= Beginning of Section =
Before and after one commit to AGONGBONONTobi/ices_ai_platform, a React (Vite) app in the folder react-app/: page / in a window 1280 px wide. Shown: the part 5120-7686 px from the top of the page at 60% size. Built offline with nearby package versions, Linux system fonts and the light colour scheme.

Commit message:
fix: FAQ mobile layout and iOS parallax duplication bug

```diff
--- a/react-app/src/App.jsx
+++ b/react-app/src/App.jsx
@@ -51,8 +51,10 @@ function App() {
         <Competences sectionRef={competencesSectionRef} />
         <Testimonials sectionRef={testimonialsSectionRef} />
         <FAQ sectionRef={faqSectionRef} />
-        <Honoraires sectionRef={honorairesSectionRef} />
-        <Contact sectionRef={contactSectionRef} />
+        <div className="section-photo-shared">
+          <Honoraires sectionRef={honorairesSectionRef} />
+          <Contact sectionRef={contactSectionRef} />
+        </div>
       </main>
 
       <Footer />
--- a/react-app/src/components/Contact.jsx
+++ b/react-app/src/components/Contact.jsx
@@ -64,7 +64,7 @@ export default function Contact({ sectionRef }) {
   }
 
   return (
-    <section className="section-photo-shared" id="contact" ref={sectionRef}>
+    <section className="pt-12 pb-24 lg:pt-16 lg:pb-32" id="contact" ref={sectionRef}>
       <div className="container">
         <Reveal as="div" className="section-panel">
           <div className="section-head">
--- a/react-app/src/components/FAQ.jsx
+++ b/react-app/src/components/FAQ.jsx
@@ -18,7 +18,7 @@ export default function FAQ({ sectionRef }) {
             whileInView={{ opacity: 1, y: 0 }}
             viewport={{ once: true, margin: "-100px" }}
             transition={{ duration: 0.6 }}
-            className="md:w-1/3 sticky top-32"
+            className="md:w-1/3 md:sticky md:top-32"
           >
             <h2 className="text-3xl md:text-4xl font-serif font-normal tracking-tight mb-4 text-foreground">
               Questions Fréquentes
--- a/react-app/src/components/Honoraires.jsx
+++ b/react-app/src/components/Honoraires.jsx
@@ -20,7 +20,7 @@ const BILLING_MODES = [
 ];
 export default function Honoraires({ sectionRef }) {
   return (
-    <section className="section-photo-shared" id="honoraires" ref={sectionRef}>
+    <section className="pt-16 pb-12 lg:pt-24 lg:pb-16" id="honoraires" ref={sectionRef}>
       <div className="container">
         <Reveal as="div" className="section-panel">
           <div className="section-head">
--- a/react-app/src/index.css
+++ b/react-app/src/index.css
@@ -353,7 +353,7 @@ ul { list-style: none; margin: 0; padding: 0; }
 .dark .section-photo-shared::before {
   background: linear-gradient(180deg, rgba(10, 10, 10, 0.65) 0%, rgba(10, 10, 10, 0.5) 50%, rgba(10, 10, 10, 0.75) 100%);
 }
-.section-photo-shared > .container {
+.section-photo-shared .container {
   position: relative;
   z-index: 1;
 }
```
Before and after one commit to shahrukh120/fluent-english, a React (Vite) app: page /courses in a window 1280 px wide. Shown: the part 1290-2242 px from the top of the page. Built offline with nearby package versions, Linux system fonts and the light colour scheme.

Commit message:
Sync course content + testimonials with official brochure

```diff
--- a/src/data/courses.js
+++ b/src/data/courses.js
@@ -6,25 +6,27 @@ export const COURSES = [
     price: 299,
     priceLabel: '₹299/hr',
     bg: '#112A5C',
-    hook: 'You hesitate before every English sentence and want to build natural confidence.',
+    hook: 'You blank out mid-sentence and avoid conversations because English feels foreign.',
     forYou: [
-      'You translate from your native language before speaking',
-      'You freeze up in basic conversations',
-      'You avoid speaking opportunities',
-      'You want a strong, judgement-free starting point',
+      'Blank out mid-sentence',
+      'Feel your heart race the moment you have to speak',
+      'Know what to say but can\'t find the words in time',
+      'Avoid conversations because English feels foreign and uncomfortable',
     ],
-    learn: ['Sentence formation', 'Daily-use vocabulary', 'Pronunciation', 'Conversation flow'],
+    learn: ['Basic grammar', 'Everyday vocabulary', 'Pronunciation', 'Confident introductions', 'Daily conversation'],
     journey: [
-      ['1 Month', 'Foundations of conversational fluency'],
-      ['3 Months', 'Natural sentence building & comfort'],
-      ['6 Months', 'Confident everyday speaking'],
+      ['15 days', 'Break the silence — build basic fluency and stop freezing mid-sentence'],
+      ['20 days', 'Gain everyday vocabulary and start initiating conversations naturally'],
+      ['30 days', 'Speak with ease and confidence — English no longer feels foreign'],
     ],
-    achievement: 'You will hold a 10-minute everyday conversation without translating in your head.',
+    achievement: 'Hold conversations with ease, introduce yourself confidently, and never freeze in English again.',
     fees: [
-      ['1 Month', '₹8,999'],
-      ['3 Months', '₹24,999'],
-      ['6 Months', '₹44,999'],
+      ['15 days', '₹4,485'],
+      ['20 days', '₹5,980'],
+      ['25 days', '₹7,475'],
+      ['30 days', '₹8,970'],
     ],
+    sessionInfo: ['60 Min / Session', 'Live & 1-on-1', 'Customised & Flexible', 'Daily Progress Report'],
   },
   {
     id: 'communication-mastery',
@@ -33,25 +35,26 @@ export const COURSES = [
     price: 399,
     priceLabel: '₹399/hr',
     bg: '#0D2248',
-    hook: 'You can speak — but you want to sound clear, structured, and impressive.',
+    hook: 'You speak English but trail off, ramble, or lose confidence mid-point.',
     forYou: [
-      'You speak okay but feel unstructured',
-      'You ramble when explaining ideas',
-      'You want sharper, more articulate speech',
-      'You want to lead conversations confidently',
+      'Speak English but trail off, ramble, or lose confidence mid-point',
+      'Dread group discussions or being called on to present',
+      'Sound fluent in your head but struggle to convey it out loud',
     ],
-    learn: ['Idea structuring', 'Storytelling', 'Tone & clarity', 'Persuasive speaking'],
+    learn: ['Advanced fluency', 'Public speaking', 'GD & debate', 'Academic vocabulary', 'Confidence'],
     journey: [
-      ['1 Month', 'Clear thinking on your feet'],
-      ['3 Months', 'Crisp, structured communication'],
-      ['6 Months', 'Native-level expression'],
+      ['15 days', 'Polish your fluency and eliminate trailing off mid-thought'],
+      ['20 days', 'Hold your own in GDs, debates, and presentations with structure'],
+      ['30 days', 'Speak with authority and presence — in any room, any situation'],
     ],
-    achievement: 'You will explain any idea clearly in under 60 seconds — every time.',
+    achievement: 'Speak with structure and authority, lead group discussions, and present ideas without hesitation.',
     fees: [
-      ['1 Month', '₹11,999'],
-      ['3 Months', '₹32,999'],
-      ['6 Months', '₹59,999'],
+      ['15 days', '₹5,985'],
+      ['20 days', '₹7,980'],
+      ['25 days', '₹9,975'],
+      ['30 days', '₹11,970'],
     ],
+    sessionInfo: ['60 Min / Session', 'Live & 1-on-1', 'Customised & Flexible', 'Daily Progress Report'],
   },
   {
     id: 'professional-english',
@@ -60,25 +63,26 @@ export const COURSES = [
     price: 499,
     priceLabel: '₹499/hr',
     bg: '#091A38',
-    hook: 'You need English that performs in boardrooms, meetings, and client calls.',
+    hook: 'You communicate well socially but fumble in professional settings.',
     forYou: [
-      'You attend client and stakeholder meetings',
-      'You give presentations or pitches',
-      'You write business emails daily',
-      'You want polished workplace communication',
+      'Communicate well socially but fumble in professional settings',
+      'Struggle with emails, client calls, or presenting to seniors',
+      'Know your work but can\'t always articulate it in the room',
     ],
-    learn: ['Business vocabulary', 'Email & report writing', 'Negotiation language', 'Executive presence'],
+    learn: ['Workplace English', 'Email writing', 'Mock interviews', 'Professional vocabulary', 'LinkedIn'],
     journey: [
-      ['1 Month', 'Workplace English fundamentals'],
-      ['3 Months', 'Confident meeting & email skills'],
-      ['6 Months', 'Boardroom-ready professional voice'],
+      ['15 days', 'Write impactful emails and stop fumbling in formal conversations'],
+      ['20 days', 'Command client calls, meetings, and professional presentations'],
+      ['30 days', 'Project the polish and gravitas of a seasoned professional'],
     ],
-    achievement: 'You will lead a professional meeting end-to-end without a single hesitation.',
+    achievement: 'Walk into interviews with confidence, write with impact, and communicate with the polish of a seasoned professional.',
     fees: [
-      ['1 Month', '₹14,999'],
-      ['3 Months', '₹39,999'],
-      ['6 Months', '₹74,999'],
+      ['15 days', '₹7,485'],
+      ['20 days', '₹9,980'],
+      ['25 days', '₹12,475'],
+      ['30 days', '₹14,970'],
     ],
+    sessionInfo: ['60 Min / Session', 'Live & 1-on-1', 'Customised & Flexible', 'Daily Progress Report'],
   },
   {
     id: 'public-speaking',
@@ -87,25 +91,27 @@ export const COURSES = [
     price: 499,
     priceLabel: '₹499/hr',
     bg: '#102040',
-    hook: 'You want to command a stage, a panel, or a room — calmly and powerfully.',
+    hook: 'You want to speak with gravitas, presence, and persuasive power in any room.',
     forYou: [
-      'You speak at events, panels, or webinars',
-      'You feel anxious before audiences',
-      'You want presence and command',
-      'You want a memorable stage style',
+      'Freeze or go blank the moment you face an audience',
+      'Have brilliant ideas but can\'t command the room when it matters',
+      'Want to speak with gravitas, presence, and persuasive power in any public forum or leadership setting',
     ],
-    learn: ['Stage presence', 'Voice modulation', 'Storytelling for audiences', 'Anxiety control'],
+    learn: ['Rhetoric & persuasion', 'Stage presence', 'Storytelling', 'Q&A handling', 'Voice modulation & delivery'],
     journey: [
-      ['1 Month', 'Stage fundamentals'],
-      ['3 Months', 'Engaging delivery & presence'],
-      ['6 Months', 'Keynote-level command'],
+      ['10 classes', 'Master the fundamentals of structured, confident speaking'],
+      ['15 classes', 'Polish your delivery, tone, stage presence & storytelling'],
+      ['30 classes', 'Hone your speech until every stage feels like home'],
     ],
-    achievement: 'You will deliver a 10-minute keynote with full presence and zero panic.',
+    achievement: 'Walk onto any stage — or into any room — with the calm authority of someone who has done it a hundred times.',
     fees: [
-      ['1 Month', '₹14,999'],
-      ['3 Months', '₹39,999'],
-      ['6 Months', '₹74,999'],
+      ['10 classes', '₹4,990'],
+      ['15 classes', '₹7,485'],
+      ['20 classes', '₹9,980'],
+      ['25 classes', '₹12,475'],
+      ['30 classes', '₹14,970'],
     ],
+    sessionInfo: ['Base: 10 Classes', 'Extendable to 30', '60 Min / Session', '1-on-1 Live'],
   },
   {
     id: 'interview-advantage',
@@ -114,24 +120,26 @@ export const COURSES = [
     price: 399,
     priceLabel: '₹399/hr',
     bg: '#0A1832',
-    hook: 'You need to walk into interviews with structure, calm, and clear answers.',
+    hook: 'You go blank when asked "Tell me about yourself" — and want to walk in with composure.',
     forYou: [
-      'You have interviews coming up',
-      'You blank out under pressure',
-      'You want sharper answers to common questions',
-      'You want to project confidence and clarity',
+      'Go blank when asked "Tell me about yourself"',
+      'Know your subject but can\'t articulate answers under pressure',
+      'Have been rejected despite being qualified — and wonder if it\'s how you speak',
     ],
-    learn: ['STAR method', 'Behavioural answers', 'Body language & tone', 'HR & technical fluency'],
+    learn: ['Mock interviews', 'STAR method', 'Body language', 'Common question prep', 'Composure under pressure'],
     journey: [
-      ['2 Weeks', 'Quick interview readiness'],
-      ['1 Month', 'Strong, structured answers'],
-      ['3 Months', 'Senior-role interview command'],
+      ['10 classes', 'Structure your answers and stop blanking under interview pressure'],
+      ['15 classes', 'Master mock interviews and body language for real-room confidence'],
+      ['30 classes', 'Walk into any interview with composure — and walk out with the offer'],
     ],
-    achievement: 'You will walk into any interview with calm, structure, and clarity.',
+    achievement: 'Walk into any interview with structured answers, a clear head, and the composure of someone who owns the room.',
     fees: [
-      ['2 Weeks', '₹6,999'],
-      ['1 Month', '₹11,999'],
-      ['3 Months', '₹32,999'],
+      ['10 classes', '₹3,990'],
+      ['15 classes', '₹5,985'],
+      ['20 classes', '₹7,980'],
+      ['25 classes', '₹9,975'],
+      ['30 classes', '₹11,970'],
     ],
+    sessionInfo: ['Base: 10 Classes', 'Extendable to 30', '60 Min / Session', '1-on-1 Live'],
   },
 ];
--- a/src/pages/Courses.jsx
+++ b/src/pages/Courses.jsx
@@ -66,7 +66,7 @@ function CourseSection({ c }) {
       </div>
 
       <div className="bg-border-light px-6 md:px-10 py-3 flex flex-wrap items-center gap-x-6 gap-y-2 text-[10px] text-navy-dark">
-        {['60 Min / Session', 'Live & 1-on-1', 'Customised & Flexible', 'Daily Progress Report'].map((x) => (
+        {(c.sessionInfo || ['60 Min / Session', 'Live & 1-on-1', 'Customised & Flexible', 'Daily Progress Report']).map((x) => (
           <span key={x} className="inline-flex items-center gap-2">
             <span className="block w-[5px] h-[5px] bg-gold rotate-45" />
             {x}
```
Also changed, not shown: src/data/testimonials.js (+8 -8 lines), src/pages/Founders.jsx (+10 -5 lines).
= End of Section =
YOUR GOAL:
Copy each line of the material where "group" is found.

OUTPUT FOR THIS TASK:
+      'Dread group discussions or being called on to present',
+    achievement: 'Speak with structure and authority, lead group discussions, and present ideas without hesitation.',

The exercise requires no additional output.